"This volume addresses the religious, sociocultural, and political context of colonial society. Sor Juana lived in a convent, a community of women whose lives were strictly regulated by the rules of their order (in her case, the Hieronymites). She was subject to the authority of the bishop and other clerics. She lived in the capital of an enormously wealthy colonized region whose vast territory and many inaccessible rural areas created governance nightmares. She participated in a highly stratified colonial society in which class, race, religion, and gender determined performative behaviors to a great extent. She was subject to a power struggle between the secular and religious arms of government, as well as internecine church conflicts. Her ability to throw off some of the weight of restrictions and limitations on a woman of her temperament, vocation, and family background remains truly remarkable"--Emilie L. Bergmann and Stacey Schlau, Preface, p. xii.
The seventeenth-century Mexican nun, scholar, and writer Sor Juana has inspired numerous literary studies, including works by Octavio Paz, George Tavard, M. Sayers Peden, Jean Franco, Alan Trueblood, E. Arenal, and A. Powell. In contrast, Kirk offers a theological analysis of the less frequently studied religious writings that comprise two-thirds of Sor Juana's oeuvre. -- Back cover.

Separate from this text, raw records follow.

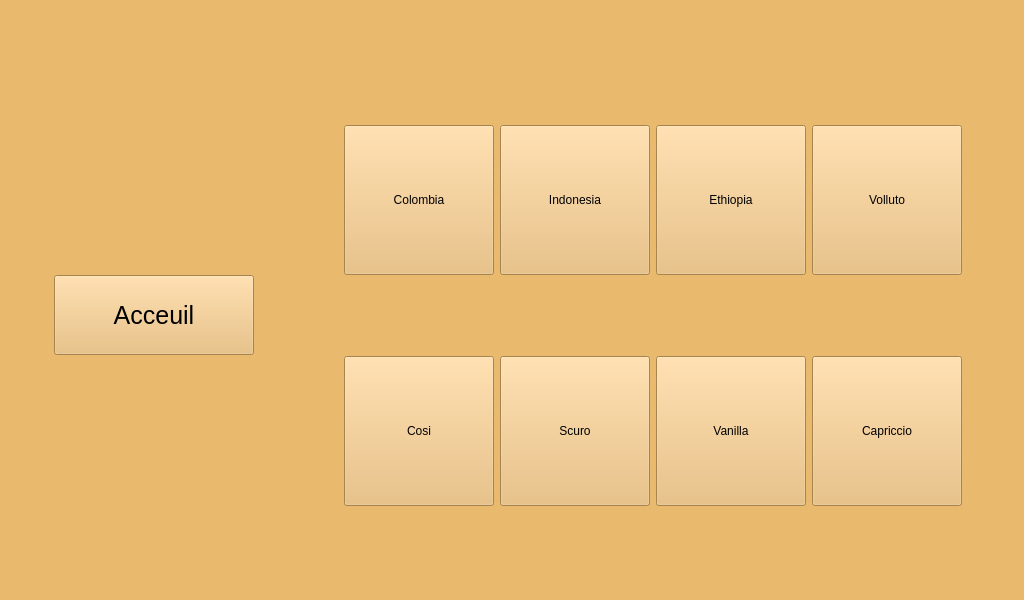
The window that pikawa-qt/ihm.ui (bts-lasalle-avignon-projets/pikawa-2022) describes before a commit, drawn with Qt 5.
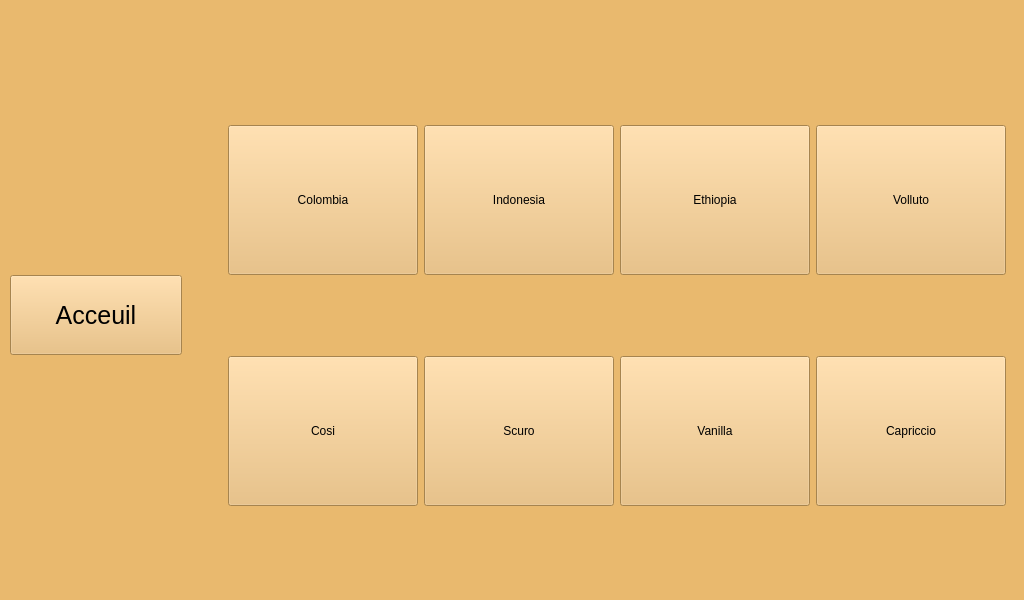
The same window after the commit. Icons and pictures are not drawn.

Commit message: PIKAWA22-42 Ajoute l'enregistrement du type de boisson actuelle

Diff of the .ui file:
```diff
--- a/pikawa-qt/ihm.ui
+++ b/pikawa-qt/ihm.ui
@@ -759,7 +759,7 @@
             <widget class="QPushButton" name="boutonScuro">
              <property name="minimumSize">
               <size>
-               <width>150</width>
+               <width>190</width>
                <height>150</height>
               </size>
              </property>
@@ -788,7 +788,7 @@
             <widget class="QPushButton" name="boutonVolluto">
              <property name="minimumSize">
               <size>
-               <width>150</width>
+               <width>190</width>
                <height>150</height>
               </size>
              </property>
@@ -817,7 +817,7 @@
             <widget class="QPushButton" name="boutonCosi">
              <property name="minimumSize">
               <size>
-               <width>150</width>
+               <width>190</width>
                <height>150</height>
               </size>
              </property>
@@ -846,7 +846,7 @@
             <widget class="QPushButton" name="boutonVanilla">
              <property name="minimumSize">
               <size>
-               <width>150</width>
+               <width>190</width>
                <height>150</height>
               </size>
              </property>
@@ -875,7 +875,7 @@
             <widget class="QPushButton" name="boutonEthiopia">
              <property name="minimumSize">
               <size>
-               <width>150</width>
+               <width>190</width>
                <height>150</height>
               </size>
              </property>
@@ -904,7 +904,7 @@
             <widget class="QPushButton" name="boutonCapriccio">
              <property name="minimumSize">
               <size>
-               <width>150</width>
+               <width>190</width>
                <height>150</height>
               </size>
              </property>
@@ -933,7 +933,7 @@
             <widget class="QPushButton" name="boutonIndonesia">
              <property name="minimumSize">
               <size>
-               <width>150</width>
+               <width>190</width>
                <height>150</height>
               </size>
              </property>
@@ -962,7 +962,7 @@
             <widget class="QPushButton" name="boutonColombia">
              <property name="minimumSize">
               <size>
-               <width>150</width>
+               <width>190</width>
                <height>150</height>
               </size>
              </property>
```
The commit also changes 1 other file.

"Sor Juana Ines de la Cruz, a seventeenth-century Mexican nun, is one of the most compelling figures of her age. A prolific writer, a learned scholar, and the first woman theologian of the Americas, she was also a defender of the dignity and rights of women in the midst of a fiercely patriarchal culture. In this study, Michelle Gonzalez examines Sor Juana's contributions as a foremother of many currents of contemporary theology. In particular, in joining aesthetics with the quest for truth and justice, her work and witness suggest new avenues for Hispanic, feminist, and other liberation theologies."--BOOK JACKET.Title Summary field provided by Blackwell North America, Inc. All Rights Reserved
Sor Juana Inés de la Cruz (1648-1695) wrote poetry, prose, and plays and is considered the greatest of Mexican women writers. She was an intellectual prodigy, reportedly mastering Latin in twenty lessons, and at sixteen she entered a convent so that she might continue her learning. One of the most influential early feminists in the New World, she answered a bishop's criticism in a letter that has become a classic defense of the education of women. She collected a private library of 4,000 volumes, but when she was told that her studies were delaying the progress of her spiritual education, she gave away her books and devoted herself to religious studies. Traditionally, scholars have attributed only one complete play to Sor Juana, but in 1989 Guillermo Schmidhuber discovered a lost play, The Second Celestina, which he proved conclusively to be Sor Juana's earliest comedia, co-authored with Agustin Salazar y Torres. Schmidhuber's critical study is the first dedicated exclusively to the secular plays and the first to confirm Sor Juana's authorship of three dramatic pieces. Combining literary history and criticism, Schmidhuber explores the life and originality of Sor Juana's dramas and helps elucidate her enigmatic genius. Though Sor Juana's work as a poet and intellectual has received increasing attention in the last decade, writing about her has rarely taken into account her role as dramatist. Schmidhuber helps correct this critical imbalance by examining Sor Juana's plays in light of dramatic theory. He finds elements of both mannerist and baroque theater in her work, sometimes both within the same play.